As non-American individuals or those who have spent much of their lives abroad, I have seen non-Western international students fall victim to identity lingos like “whitewashed,” “coconut” or “fresh off the boat.” It may exacerbate existing confusion we already face surrounding the idea of home, culture and identity. The intention may be humor, but it can often indirectly foster more division and distance between groups. It is important for us to rethink how these terms affect other people, regardless of intent, and be willing to embrace our own and other cultures however we choose. Over 14% of Georgetown’s undergraduate students are international, meaning they have lived in more than one country throughout their lives. We must understand the implications of certain identity lingos to help foster an inclusive and diverse campus experience.

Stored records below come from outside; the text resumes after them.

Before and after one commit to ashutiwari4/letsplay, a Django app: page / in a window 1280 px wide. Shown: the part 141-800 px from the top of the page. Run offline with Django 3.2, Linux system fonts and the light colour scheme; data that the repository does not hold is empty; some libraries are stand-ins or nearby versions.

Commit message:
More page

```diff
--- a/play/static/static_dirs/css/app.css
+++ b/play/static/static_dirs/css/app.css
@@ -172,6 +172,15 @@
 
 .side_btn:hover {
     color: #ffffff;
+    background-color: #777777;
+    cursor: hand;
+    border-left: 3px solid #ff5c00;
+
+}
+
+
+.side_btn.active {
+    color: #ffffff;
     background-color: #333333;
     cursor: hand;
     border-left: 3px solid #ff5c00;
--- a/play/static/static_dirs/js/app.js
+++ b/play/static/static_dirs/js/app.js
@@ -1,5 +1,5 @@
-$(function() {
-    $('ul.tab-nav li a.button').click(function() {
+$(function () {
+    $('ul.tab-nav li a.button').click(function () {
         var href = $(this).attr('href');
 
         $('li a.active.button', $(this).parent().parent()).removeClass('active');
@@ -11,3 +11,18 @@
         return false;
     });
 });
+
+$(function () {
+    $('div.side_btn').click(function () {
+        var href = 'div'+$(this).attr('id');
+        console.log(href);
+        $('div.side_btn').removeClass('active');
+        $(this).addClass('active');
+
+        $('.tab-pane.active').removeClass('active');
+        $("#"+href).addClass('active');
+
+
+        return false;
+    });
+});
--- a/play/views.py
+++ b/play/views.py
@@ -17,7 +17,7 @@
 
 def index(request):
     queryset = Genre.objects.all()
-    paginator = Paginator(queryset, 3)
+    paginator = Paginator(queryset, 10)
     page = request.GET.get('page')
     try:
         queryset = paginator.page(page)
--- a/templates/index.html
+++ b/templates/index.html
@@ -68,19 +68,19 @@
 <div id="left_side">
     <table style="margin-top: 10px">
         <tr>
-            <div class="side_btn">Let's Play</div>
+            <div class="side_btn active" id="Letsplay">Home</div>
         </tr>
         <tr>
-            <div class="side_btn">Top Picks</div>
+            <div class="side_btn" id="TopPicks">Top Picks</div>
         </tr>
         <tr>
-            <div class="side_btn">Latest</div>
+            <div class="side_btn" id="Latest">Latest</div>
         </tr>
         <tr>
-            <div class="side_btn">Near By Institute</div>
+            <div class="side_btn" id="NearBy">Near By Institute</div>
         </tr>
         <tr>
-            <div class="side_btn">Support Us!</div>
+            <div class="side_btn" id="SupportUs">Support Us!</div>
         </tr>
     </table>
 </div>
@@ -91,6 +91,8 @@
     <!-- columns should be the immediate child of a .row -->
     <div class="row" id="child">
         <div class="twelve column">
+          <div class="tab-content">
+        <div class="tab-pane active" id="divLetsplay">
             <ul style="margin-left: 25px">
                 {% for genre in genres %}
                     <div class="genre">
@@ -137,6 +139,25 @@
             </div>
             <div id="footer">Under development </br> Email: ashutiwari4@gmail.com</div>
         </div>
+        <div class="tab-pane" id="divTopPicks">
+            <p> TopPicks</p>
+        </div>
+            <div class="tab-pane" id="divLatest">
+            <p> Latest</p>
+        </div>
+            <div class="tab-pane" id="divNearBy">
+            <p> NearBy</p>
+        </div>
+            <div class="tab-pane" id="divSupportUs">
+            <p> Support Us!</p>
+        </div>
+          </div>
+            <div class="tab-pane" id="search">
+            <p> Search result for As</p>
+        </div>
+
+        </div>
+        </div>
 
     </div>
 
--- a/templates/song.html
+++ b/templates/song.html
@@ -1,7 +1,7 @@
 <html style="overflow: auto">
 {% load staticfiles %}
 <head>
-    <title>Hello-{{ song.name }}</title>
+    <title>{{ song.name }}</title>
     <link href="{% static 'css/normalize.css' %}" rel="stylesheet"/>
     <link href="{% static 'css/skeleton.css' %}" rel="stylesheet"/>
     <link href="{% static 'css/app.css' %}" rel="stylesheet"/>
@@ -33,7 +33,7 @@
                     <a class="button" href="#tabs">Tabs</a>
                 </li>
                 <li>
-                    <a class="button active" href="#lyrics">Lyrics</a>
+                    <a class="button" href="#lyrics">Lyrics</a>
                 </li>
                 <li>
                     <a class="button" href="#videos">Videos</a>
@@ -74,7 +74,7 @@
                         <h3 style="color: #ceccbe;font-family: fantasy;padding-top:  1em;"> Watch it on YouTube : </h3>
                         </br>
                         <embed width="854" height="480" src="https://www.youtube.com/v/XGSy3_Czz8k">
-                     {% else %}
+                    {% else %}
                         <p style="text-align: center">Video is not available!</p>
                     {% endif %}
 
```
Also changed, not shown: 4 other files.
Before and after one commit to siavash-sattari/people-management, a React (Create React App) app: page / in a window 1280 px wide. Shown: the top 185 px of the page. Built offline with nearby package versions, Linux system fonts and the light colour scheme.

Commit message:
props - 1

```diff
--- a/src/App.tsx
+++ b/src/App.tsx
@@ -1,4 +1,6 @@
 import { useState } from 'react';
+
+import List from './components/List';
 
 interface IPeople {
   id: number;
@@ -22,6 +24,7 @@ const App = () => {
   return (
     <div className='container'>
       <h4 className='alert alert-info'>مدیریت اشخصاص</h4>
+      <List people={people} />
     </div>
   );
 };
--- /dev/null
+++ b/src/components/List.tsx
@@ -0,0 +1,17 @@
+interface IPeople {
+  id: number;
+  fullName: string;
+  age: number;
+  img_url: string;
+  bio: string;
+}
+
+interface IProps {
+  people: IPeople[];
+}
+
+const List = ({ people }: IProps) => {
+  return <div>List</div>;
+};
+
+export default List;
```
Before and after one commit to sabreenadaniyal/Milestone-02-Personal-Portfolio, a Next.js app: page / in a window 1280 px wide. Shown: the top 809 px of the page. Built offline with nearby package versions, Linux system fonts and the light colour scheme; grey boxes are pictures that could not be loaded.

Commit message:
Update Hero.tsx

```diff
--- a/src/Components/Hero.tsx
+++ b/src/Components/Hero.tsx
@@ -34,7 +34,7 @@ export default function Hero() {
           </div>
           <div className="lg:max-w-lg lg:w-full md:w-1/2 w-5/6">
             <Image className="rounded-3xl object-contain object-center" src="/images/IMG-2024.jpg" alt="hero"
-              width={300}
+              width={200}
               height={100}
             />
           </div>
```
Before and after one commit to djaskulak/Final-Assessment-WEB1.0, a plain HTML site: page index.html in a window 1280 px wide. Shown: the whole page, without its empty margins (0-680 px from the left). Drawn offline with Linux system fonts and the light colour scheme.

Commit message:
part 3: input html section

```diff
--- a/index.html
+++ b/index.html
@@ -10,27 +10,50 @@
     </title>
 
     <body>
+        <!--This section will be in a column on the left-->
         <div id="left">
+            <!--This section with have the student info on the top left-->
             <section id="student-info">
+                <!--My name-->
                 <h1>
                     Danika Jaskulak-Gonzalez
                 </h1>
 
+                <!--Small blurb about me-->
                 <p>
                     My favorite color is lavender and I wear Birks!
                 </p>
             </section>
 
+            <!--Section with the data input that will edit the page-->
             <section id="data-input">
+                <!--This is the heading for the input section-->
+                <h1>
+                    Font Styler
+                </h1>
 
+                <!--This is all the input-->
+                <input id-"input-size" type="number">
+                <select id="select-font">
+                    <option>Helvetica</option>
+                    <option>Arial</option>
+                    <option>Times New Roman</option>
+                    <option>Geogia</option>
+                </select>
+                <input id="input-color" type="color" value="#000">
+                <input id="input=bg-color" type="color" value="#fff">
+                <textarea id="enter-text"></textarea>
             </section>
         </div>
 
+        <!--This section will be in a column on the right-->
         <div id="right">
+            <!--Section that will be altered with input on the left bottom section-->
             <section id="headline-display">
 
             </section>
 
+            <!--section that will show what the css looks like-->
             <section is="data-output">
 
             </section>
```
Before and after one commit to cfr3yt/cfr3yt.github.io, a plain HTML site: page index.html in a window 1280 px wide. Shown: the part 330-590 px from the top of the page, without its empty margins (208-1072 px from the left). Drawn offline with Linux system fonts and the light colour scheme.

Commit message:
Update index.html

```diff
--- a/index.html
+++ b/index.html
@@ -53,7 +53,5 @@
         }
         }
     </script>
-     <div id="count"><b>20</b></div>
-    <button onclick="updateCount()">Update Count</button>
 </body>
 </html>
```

Admittedly, I have both used and been on the receiving end of various identity lingos. I am originally from India, but have lived abroad in the Philippines for most of my life. My international exposure and family influence have shaped many of my interests. For example, I am not super into Bollywood movies or music, nor am I very religious. As a result, I have previously been called “whitewashed,” by South Asian Georgetown students or a “coconut,” by my South Asian friends back home, implying that I am not a “true Indian.”
The term “whitewashed,” refers to becoming too assimilated with the West. “Coconut,” implies that though someone may be brown or look Indian on the outside, they are white on the inside, or Westernized. I have been called this before and yet, I consider India home, visit twice a year, love Indian food and culture and speak my native languages. There is no determining factor in how “Indian,” or “not Indian,” someone is. If someone prefers soccer over cricket, but watches Bollywood movies everyday, they cannot directly be classified as “whitewashed,” or “uncultured.” There is no list of attributes one must meet to be Indian enough, or even Asian enough.
The term fresh off the boat (FOB) is often used to refer to immigrants or international students who have yet to integrate or assimilate into U.S. culture, or any other culture in question. Though the term may not inherently be an insult, it is often used with a mocking or judgmental tone. This word culturally distances international students from this new culture, and indirectly pressures us to conform to the culture of the country or place we have moved to.
Since I came to Georgetown University from abroad, I have also been called FOB once. During my first month here, when I was confused about some elements of U.S. culture like paying tips, I was called a FOB by some domestic U.S. students. I appreciated, however, that my friends were very willing to help me through the process of adjusting to a new culture.
Using the aforementioned terms may sow doubt or shame in the minds of these international students or third culture kids. This is why some of my ethnically South Asian friends feel ashamed when they cannot handle spicy food or don’t know how to dance garba. This is why I feel awkward when I realize I don’t know as many mainstream Bollywood songs as mainstream English pop songs.
No student should be held back because they feel judged by others or a pressure to conform to certain aspects of a new culture. Rather than resorting to such terms, we should focus on both celebrating one another’s diversity and helping each other achieve their full potential at Georgetown University. We must understand that those who grow up in different countries and cultures will adopt and retain different parts of their communities. It is truly a beautiful thing to be immersed in a multitude of cultures. At the same time, that may naturally result in a breadth rather than a depth of understanding and experience. However, it is not necessarily our place to judge someone else’s cultural immersion or to what extent they belong to their culture. Instead, we can learn to appreciate each person’s unique makeup since Georgetown is truly a melting pot of so many different cultures.
Through conversations with my friends and South Asian events, I have started to become more familiar with Bollywood and South Asian music, elements that I did not grow up paying much attention to, but something that I am interested in diving into. Tapping into one’s own culture, while also appreciating other cultures, will allow us to become more open-minded and respectful individuals. International or not, our cultural and personal makeup is not up for judgment by other people.
Priyasha Chakravarti is a sophomore in the College. International Voices appears in print and online every third Friday.